What is needed ▸ Your task is to filter the entries and copy every line containing the string "length".

(Dataset records)

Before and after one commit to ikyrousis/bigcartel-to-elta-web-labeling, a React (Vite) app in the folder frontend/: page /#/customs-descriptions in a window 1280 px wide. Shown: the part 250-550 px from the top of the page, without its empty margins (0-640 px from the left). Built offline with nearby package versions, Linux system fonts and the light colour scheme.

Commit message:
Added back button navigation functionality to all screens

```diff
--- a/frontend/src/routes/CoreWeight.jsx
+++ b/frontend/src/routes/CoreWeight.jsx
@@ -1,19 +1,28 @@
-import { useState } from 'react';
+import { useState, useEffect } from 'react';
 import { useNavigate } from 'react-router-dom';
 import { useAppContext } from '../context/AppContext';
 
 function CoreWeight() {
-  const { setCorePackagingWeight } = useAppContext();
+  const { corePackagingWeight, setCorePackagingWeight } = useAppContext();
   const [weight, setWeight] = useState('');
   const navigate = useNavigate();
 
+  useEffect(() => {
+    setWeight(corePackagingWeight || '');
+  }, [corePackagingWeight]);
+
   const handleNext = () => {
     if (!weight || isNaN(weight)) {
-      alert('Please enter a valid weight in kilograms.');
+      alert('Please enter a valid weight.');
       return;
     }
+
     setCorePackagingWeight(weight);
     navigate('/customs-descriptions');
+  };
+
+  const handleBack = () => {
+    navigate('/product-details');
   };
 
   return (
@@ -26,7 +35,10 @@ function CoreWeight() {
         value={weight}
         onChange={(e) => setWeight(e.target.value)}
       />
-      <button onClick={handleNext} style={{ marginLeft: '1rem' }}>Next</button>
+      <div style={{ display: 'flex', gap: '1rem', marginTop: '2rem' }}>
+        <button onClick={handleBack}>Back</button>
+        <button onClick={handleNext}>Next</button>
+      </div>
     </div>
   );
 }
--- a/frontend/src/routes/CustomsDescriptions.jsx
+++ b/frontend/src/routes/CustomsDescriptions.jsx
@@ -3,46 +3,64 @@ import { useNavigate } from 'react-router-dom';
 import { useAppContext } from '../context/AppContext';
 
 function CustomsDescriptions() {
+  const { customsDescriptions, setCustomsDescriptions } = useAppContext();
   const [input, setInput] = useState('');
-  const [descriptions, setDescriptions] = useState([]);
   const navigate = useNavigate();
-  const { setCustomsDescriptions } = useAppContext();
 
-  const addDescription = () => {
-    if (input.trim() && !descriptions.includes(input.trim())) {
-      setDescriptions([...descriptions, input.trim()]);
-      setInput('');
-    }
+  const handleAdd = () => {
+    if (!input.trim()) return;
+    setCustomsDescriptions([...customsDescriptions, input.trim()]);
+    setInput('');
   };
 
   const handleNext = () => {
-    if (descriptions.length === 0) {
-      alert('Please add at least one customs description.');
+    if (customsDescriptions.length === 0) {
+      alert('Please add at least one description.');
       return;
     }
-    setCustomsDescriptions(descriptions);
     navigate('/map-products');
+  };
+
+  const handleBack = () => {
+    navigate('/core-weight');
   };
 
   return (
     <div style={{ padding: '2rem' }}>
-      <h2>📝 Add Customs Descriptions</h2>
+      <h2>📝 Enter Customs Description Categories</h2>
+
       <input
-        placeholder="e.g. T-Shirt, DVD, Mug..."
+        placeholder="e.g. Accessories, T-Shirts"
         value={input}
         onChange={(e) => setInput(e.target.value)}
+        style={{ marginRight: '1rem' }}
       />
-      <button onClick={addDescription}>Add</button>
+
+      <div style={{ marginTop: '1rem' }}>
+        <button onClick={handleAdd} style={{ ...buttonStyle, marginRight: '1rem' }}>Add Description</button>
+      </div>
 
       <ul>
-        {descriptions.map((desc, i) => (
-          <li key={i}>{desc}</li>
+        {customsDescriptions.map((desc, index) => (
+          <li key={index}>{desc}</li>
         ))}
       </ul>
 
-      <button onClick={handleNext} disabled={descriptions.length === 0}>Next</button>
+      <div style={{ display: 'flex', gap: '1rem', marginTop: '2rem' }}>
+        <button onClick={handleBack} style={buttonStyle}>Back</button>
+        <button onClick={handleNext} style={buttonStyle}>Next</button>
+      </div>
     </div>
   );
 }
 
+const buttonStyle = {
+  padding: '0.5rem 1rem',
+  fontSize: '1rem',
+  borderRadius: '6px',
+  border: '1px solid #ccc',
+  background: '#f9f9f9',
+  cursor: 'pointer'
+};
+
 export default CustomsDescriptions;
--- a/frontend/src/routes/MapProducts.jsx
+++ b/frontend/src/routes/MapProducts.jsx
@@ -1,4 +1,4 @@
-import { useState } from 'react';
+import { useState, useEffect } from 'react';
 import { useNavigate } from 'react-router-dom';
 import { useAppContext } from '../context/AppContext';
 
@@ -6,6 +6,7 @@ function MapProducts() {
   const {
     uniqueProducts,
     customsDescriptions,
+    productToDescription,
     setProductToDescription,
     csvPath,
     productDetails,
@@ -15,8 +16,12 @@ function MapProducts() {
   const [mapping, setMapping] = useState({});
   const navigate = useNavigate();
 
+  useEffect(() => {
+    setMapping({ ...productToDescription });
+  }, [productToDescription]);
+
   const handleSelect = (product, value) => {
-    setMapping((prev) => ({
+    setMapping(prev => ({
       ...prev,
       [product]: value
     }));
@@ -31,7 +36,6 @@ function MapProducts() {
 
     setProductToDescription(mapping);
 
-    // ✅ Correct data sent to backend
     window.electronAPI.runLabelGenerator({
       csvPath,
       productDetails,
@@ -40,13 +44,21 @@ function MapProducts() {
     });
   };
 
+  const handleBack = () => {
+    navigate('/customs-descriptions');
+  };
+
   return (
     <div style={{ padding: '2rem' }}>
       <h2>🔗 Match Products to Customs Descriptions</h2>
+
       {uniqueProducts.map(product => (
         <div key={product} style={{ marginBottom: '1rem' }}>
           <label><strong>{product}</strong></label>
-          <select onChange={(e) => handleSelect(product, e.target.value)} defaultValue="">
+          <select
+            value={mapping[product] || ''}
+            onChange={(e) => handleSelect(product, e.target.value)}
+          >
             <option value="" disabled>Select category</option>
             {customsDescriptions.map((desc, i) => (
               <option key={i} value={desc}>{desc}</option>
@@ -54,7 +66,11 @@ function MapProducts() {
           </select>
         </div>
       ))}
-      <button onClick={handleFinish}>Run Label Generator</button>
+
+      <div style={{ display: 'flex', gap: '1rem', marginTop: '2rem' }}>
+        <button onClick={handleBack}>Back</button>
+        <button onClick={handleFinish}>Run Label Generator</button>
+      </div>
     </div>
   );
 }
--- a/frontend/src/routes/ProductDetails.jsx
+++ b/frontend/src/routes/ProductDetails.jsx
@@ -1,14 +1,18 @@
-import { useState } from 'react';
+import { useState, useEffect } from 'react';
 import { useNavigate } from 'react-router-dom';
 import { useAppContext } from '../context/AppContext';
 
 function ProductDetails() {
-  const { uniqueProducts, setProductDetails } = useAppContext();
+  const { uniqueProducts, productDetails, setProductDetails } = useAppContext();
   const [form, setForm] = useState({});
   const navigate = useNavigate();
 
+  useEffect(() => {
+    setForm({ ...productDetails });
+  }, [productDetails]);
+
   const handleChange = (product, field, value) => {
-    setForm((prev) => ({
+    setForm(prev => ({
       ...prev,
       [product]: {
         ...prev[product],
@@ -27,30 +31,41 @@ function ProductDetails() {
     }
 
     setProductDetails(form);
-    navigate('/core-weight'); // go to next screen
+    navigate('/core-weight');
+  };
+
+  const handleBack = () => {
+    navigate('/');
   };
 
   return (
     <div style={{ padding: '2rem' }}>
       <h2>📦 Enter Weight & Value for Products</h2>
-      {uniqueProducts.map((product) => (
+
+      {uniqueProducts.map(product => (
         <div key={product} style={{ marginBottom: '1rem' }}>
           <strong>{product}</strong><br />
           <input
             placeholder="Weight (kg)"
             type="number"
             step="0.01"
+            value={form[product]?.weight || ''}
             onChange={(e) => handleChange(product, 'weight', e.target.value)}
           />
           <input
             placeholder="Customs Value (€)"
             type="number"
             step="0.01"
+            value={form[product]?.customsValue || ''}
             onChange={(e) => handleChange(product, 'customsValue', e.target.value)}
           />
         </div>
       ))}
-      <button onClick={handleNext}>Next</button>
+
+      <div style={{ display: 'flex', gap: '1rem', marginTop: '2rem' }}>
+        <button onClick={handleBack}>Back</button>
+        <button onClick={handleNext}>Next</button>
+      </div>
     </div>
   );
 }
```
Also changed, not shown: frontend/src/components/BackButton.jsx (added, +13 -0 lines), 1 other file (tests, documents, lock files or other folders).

Exercise response ▸
-    if (descriptions.length === 0) {
+    if (customsDescriptions.length === 0) {
-      <button onClick={handleNext} disabled={descriptions.length === 0}>Next</button>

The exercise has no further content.